■ **EXERCISE PROMPT**:
Your task is to copy every line below that contains the word "since".
━━━━━ EXCERPTED RECORDS ━━━━━
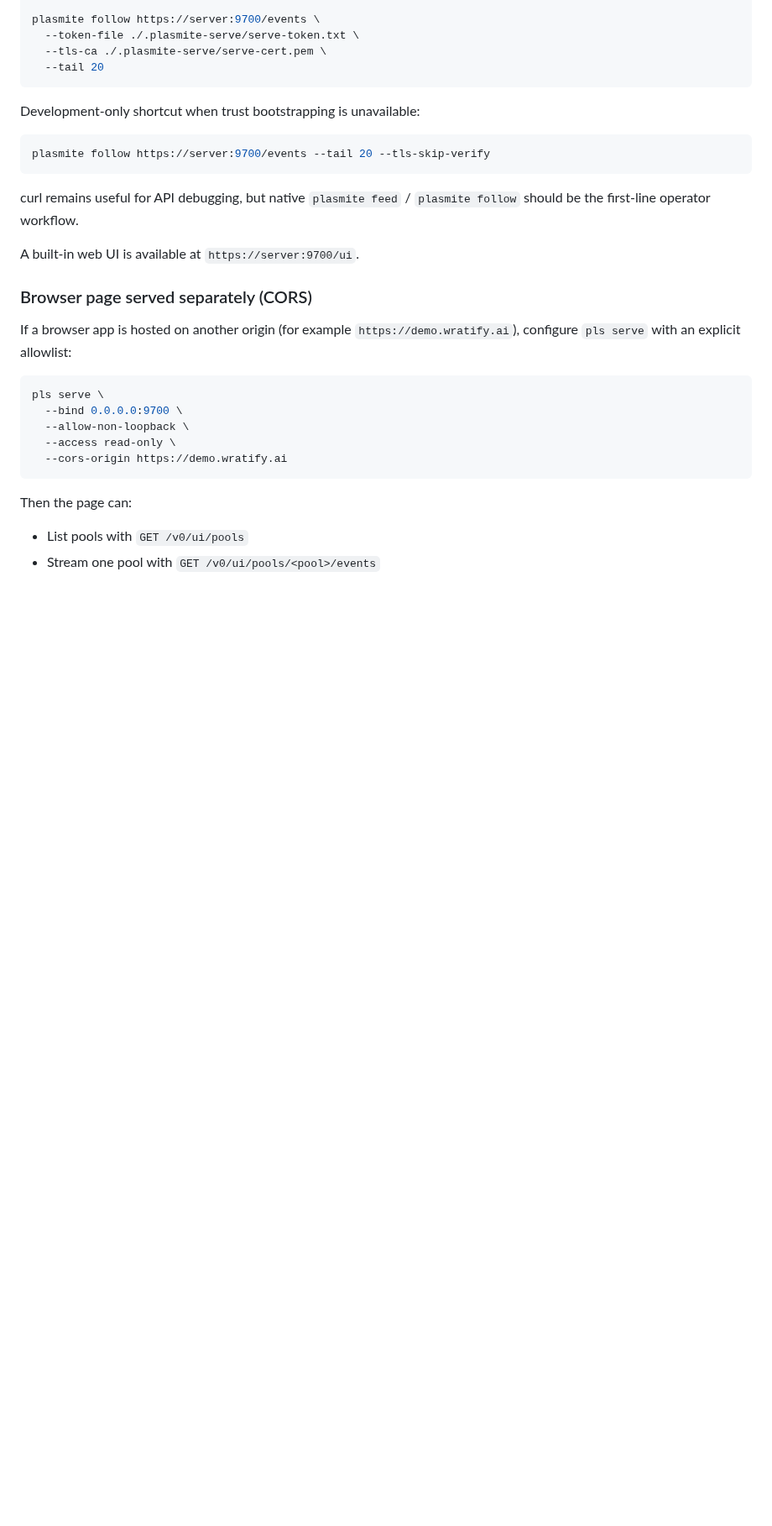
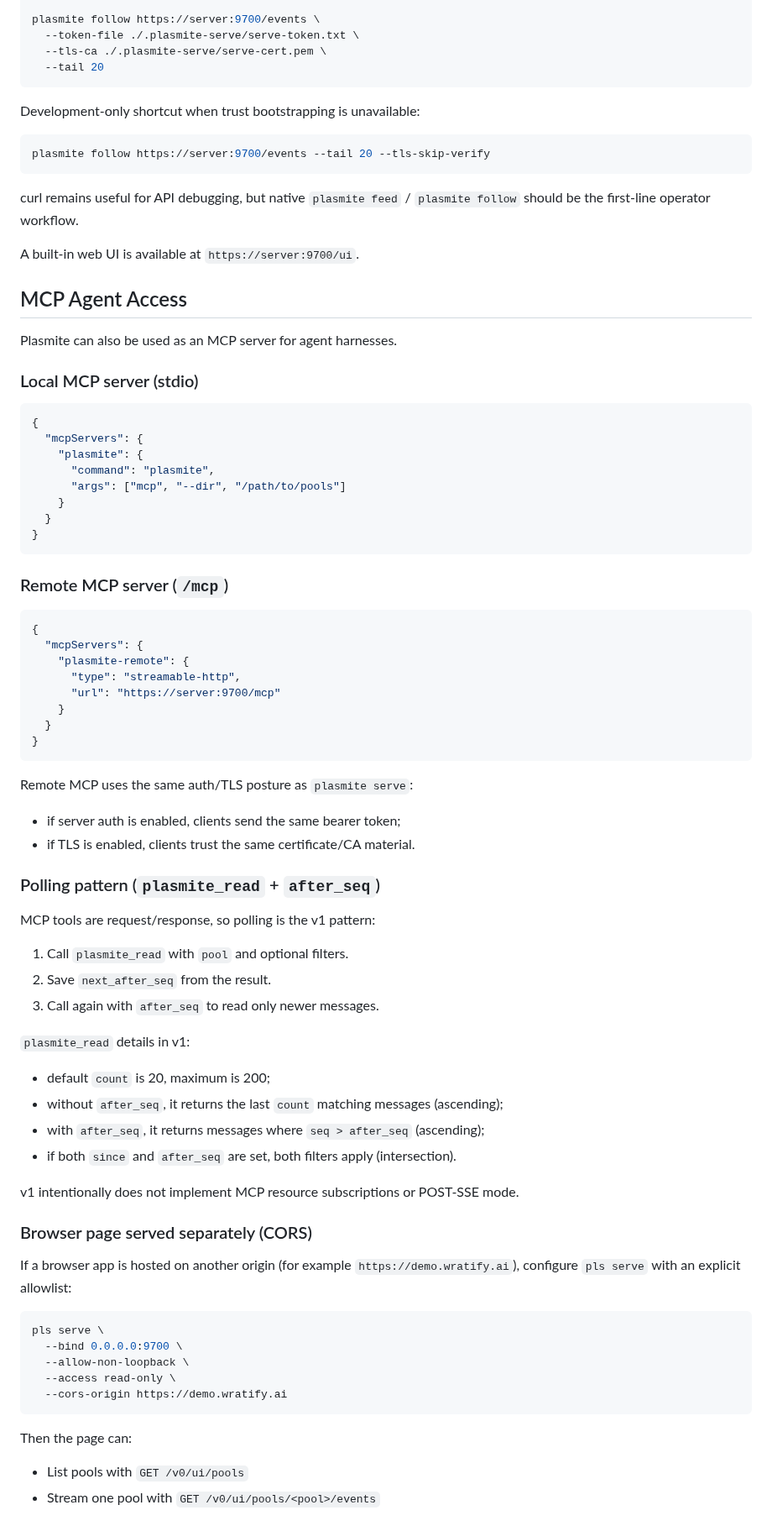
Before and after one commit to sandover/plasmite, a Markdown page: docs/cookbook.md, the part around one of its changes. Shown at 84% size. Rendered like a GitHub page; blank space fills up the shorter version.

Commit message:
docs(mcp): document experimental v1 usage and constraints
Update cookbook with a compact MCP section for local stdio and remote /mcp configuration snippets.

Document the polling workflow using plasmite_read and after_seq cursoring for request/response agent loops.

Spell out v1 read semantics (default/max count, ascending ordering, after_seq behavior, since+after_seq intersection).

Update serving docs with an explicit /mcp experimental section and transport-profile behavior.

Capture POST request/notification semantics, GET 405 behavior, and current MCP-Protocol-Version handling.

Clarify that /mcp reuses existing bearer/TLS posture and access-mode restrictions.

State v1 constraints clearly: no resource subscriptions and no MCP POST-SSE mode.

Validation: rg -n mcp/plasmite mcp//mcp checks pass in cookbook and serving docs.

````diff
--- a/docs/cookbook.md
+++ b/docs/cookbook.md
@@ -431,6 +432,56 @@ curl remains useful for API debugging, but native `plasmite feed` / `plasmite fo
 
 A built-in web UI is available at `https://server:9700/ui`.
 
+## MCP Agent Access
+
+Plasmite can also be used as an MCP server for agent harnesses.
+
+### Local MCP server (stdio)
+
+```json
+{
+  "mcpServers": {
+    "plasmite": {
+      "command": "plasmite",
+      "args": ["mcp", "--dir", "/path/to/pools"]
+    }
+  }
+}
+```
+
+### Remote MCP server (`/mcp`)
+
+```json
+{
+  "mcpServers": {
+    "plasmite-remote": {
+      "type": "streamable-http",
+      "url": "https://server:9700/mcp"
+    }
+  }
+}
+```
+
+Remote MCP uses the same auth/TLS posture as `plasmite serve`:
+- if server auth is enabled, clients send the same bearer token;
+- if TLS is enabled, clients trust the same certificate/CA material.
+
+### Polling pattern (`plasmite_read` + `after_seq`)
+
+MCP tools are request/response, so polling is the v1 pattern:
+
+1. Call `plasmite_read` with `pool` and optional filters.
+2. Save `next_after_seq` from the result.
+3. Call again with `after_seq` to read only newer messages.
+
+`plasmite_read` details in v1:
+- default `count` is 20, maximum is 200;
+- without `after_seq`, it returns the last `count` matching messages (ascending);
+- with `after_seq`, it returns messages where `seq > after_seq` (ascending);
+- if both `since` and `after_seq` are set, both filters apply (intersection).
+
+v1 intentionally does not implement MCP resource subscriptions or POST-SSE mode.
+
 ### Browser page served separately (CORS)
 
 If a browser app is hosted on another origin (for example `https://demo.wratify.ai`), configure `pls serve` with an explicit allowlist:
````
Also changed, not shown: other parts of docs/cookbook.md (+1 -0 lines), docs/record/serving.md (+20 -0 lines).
━━━━━
■ **SOLUTION FOR THIS PROBLEM**:
Spell out v1 read semantics (default/max count, ascending ordering, after_seq behavior, since+after_seq intersection).
+- if both `since` and `after_seq` are set, both filters apply (intersection).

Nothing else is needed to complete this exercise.